Michael Grosser

Free eBook: How to Get a 3x Performance Improvement on Your Postgres Database

pganalyze sponsor

MetaTags: A SEO Helper Plugin for Rails Apps — Helpers for generating meta tags for pages in your Rails app.

Dmytro Shteflyuk

A Huge Collection of Ruby One-Liners — These aren’t new but I love coming back to these every now and then as there’s always something new to learn from these bitesize Ruby examples designed for command-line use.

Benoit Hamelin

RbNacl: Ruby Bindings to the Networking and Cryptography (NaCl) Library (a.k.a. libsodium)


Piotr is serious about Ruby and open source. In fact, you can sponsor his awesome work on GitHub, which is something we strongly encourage. We're exceedingly grateful that Piotr took some time to answer our questions this week.

What inspired you to become such a productive open source contributor in Ruby?

Scratching my own itch is probably my biggest inspiration. I always look for existing solutions and when I don't see anything that would satisfy my requirements, I just go ahead and build my own solution. I also spent a lot of time fixing other people's problems, which was a great source of inspiration too. Talking to people is also very inspiring - especially when it happens in the real world. Every time I go to a conference I meet people who use some of the gems I built or help maintain and talking about their experiences (whether bad or good!) motivates me to keep going.

Do you ever use Active Record?

No. I've learned over time that it's a very bad pattern. These days I'm anti-ORM in general and, for me, Active Record is the worst of all the popular ORM patterns. I used to think it's great for simple apps, but the more I worked with rom-rb, the more I realized you can be as productive as with Active Record, yet you have a much better foundation for scaling your code (in terms of both complexity and performance).

I think ditching ORMs is one of the best things programming communities could do. Unfortunately in the case of the Ruby community it's especially hard because of the widespread adoption of the Active Record pattern.

What is your Ruby web app toolset of choice?

I use a mixture of dry-rb and rom-rb libraries, which is probably not a surprise to anybody who knows me 🙂 I try to avoid Rails, but even when I am forced to use it, I can still plug in at least some dry-rb gems and things become better for me. For routing I still use Roda, even though I'm no longer a fan of the routing tree concept.
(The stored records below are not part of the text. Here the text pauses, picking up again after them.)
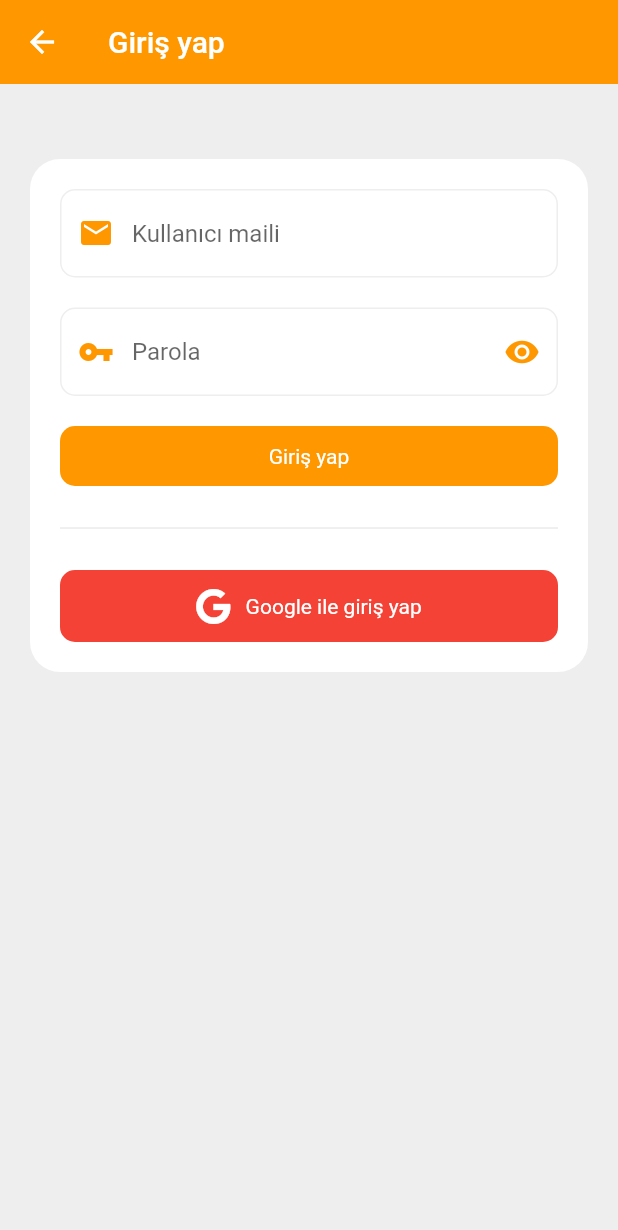
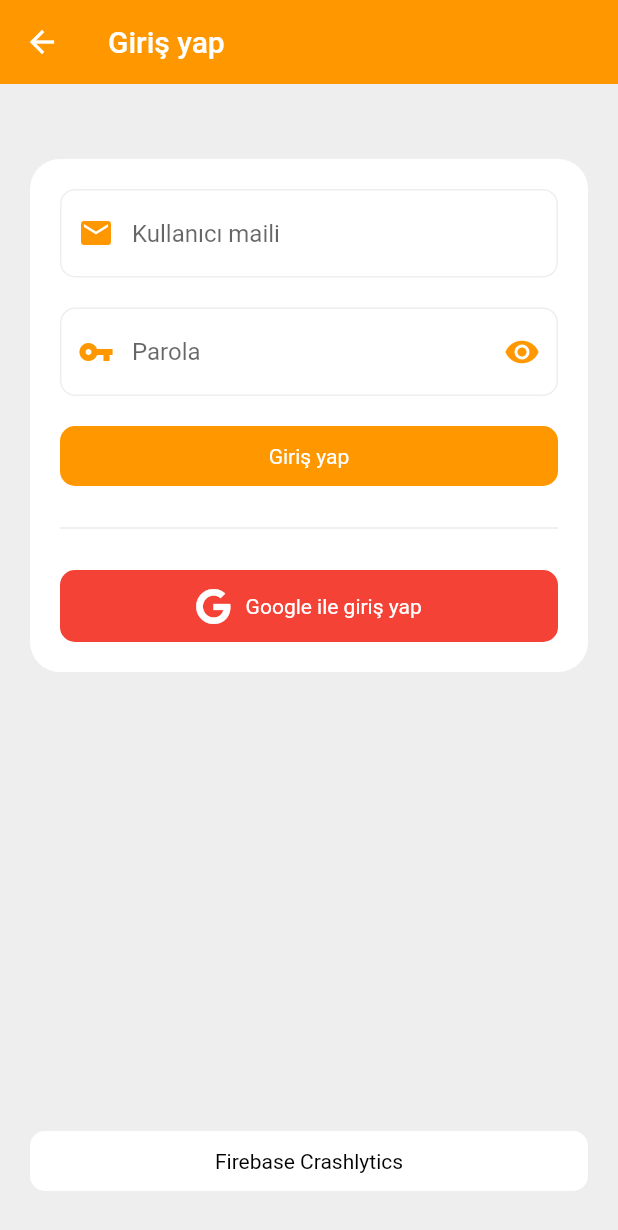
Before and after one commit to KadriyeMacit/Flutter-Fest-Firebase, a Flutter app: the screen it shows after launch, after a tap on "Giriş yap", on a phone screen of 412 x 824 dp. Shown: the top 1230 px of the screen. Run offline on Flutter 3.47's test engine with Material 2 defaults, Android fonts, the phone set to English and light mode, and no system bars; our stand-ins replace cloud_firestore, firebase_auth, firebase_core, firebase_crashlytics, firebase_storage, fluttertoast and 3 more; accounts and stored records are empty.

Commit message:
Add Firebase Crashlytics

```diff
--- a/lib/main.dart
+++ b/lib/main.dart
@@ -5,6 +5,7 @@ import 'package:flutter/material.dart';
 void main() async {
   WidgetsFlutterBinding.ensureInitialized();
   await Firebase.initializeApp();
+
   runApp(const MyApp());
 }
 
@@ -15,7 +16,7 @@ class MyApp extends StatelessWidget {
   Widget build(BuildContext context) {
     return const MaterialApp(
       debugShowCheckedModeBanner: false,
-      title: 'Flutter Demo',
+      title: 'Diyet Planım',
       home: LaunchPage(),
     );
   }
--- a/lib/src/strings.dart
+++ b/lib/src/strings.dart
@@ -28,6 +28,7 @@ class DietText {
   static String loginNoAccountText = "Kullanıcı yok, haydi kayıt olma zamanı!";
   static String loginWrongPasswordText = "Yanlış parola, bir daha düşün...";
   static String loginWrongEmailText = "Böyle mail mi olur?";
+  static String crashlytics = "Firebase Crashlytics";
 
   //Home
   static String homeText = "Anasayfa";
--- a/lib/views/home/home_page.dart
+++ b/lib/views/home/home_page.dart
@@ -1,6 +1,5 @@
 import 'package:firebase_notes/constants/custom_app_bar.dart';
 import 'package:firebase_notes/services/auth_service.dart';
-import 'package:firebase_notes/services/food_service.dart';
 import 'package:firebase_notes/src/colors.dart';
 import 'package:firebase_notes/src/images.dart';
 import 'package:firebase_notes/src/strings.dart';
@@ -18,7 +17,6 @@ class HomePage extends StatefulWidget {
 
 class _HomePageState extends State<HomePage> {
   final AuthService _authService = AuthService();
-  final FoodService _foodService = FoodService();
 
   @override
   Widget build(BuildContext context) {
--- a/lib/views/login/login_page.dart
+++ b/lib/views/login/login_page.dart
@@ -1,8 +1,8 @@
+import 'package:firebase_crashlytics/firebase_crashlytics.dart';
 import 'package:firebase_notes/constants/custom_app_bar.dart';
 import 'package:firebase_notes/constants/custom_loading.dart';
 import 'package:firebase_notes/services/auth_service.dart';
 import 'package:firebase_notes/src/colors.dart';
-import 'package:firebase_notes/src/images.dart';
 import 'package:firebase_notes/src/strings.dart';
 import 'package:firebase_notes/views/home/home_page.dart';
 import 'package:flutter/material.dart';
@@ -38,7 +38,14 @@ class _LoginPageState extends State<LoginPage> {
       children: [
         Padding(
           padding: const EdgeInsets.fromLTRB(20, 50, 20, 30),
-          child: _bodyContainer(),
+          child: Column(
+            crossAxisAlignment: CrossAxisAlignment.stretch,
+            mainAxisAlignment: MainAxisAlignment.spaceBetween,
+            children: [
+              _bodyContainer(),
+              _errorButton(),
+            ],
+          ),
         ),
         if (_isLoading) const CustomLoading()
       ],
@@ -66,7 +73,7 @@ class _LoginPageState extends State<LoginPage> {
                 const SizedBox(
                   height: 20,
                 ),
-                _loginButton(context),
+                _loginButton(),
                 const SizedBox(
                   height: 20,
                 ),
@@ -152,7 +159,7 @@ class _LoginPageState extends State<LoginPage> {
     );
   }
 
-  InkWell _loginButton(BuildContext context) {
+  InkWell _loginButton() {
     return InkWell(
         onTap: () => _loginWithEmail(),
         child: Container(
@@ -265,4 +272,30 @@ class _LoginPageState extends State<LoginPage> {
           (route) => false);
     });
   }
+
+  InkWell _errorButton() {
+    return InkWell(
+        onTap: () => _errorButtonOnTap(),
+        child: Container(
+          decoration: BoxDecoration(
+            color: DietColors.white,
+            borderRadius: BorderRadius.circular(10),
+          ),
+          height: 40,
+          child: Center(
+            child: Text(
+              DietText.crashlytics,
+              style: TextStyle(
+                color: DietColors.black,
+              ),
+            ),
+          ),
+        ));
+  }
+
+  void _errorButtonOnTap() {
+    FirebaseCrashlytics.instance.crash();
+    FirebaseCrashlytics.instance.setCrashlyticsCollectionEnabled(true);
+    FirebaseCrashlytics.instance.setCustomKey('str_key', 'hello');
+  }
 }
--- a/pubspec.yaml
+++ b/pubspec.yaml
@@ -38,6 +38,7 @@ dependencies:
   google_sign_in: ^5.2.1
   fluttertoast: ^8.0.8
   image_picker: ^0.8.4+4
+  firebase_crashlytics: ^2.4.5
 
   # The following adds the Cupertino Icons font to your application.
   # Use with the CupertinoIcons class for iOS style icons.
```
Also changed, not shown: pubspec.lock, 5 other files.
My dream-stack in Ruby will be Hanami 2.0 though - that's why I started helping with this effort. More specifically - rom-rb for anything database-related, dry-schema for handling HTTP params, dry-validation for complex domain validation, dry-monads for control-flow and Hanami for routing and glueing everything together.

What excites you most about Ruby's future?

Two things: First, a bigger focus on concurrency, because pretty much all of the gems I've been working on since roughly 2014 focused on, amongst many other things, thread-safety and making it easier to write concurrent code in Ruby. I've already built a couple of PoCs using rom-rb and some dry-rb gems just to see how concurrent processing could be leveraged and it looked very promising. If we can achieve better performance by writing concurrent code using MRI, then you'll be able to benefit from dry-rb/rom-rb a lot. It seems like all of that is around the corner.

Secondly, it looks like Ruby core team started paying more attention to the functional aspects of the language. We see features like pattern matching or proc composition operator being added or discussions about adding immutable structs. This is very exciting for me given that I've spent 5+ years convincing people that moving away from classic OO, even when you use Ruby, is one the best things you can do to make your code better.

Piotr currently works for Theorem.